Your instructions → Below are the records; collect from them each line containing the string "index".

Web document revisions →
══════
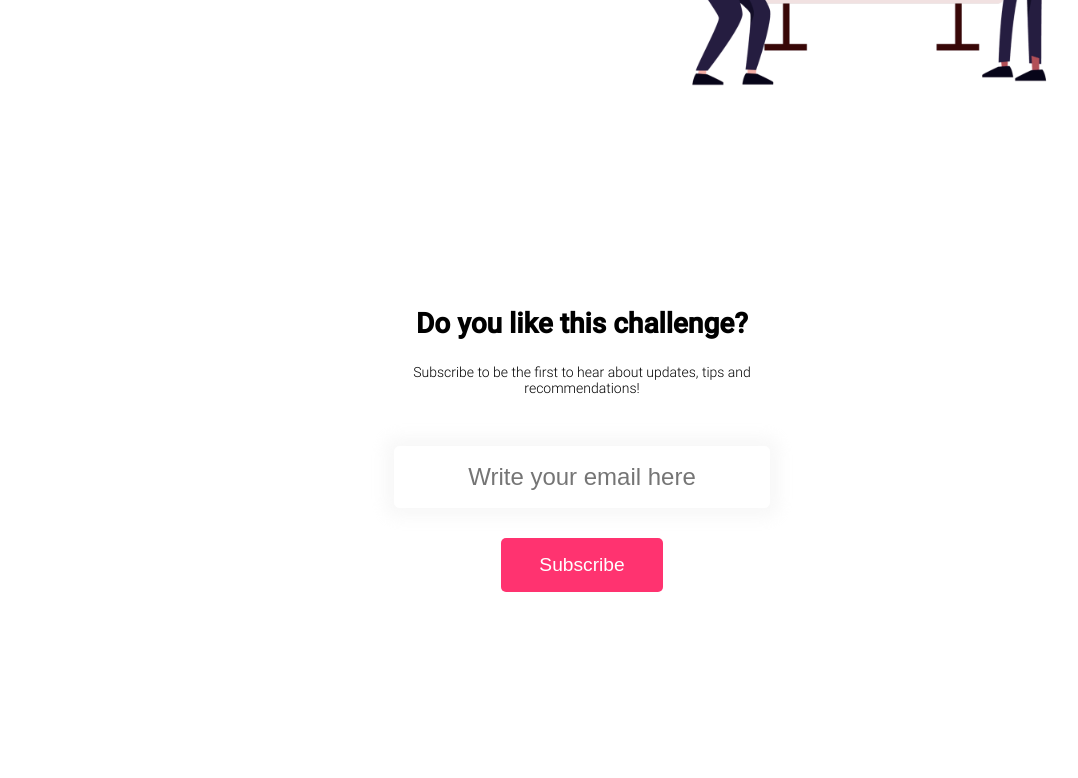
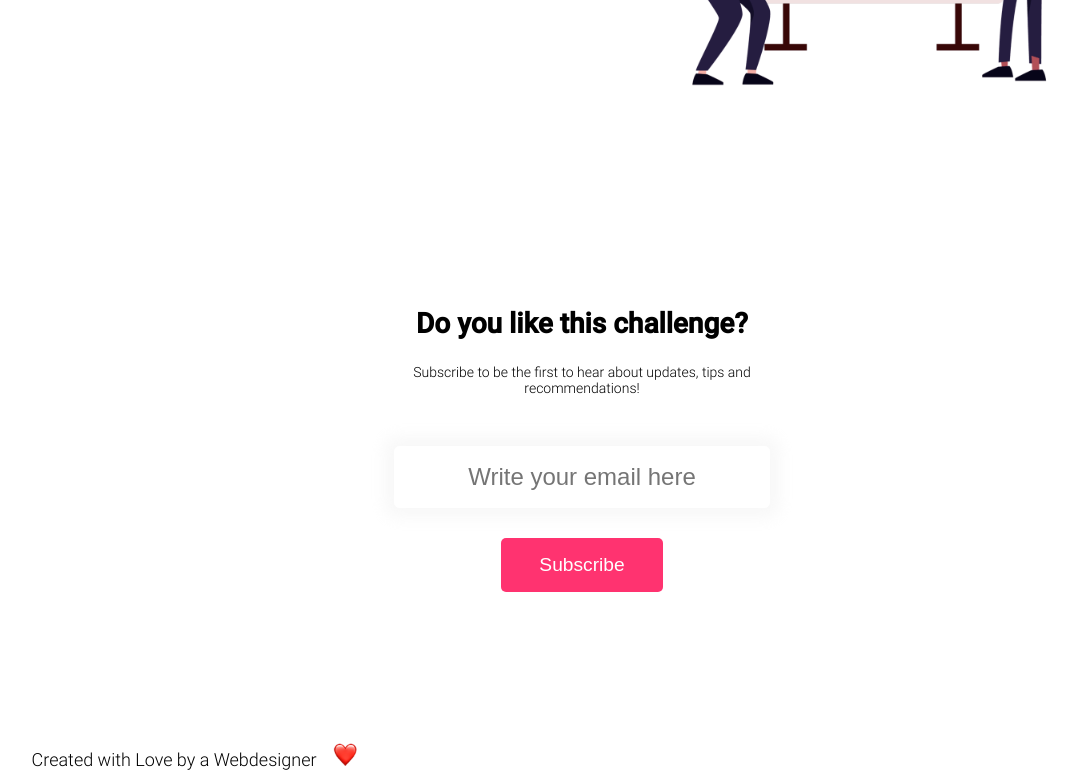
Before and after one commit to thomaserdmenger/superCode-Design-Project, a plain HTML site: page index.html in a window 1280 px wide. Shown: the part 5233-6011 px from the top of the page, without its empty margins (58-1136 px from the left). Before the commit the page ends 5975 px from the top, so only its background shows below. Drawn offline with Linux system fonts and the light colour scheme.

Commit message:
Add Footer

```diff
--- a/index.html
+++ b/index.html
@@ -215,6 +215,13 @@
           </form>
         </section>
       </main>
+      <footer>
+        <p>Created with Love by a Webdesigner</p>
+        <img
+          src="./assets/images/love.png"
+          alt="Heart Emoji"
+        />
+      </footer>
     </div>
   </body>
 </html>
--- a/style.css
+++ b/style.css
@@ -367,3 +367,21 @@ header {
 .newsletter-section form input[type='submit']:focus {
   background: linear-gradient(to right, var(--color-pink), purple);
 }
+
+/* ! Footer */
+
+footer {
+  display: flex;
+  align-items: baseline;
+  margin-bottom: 0.5rem;
+  margin-left: 7vw;
+}
+
+footer p {
+  font-size: 18px;
+}
+
+footer img {
+  width: 28px;
+  margin-left: 0.9rem;
+}
```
══════
Solution for this task →
Before and after one commit to thomaserdmenger/superCode-Design-Project, a plain HTML site: page index.html in a window 1280 px wide. Shown: the part 5233-6011 px from the top of the page, without its empty margins (58-1136 px from the left). Before the commit the page ends 5975 px from the top, so only its background shows below. Drawn offline with Linux system fonts and the light colour scheme.
--- a/index.html
+++ b/index.html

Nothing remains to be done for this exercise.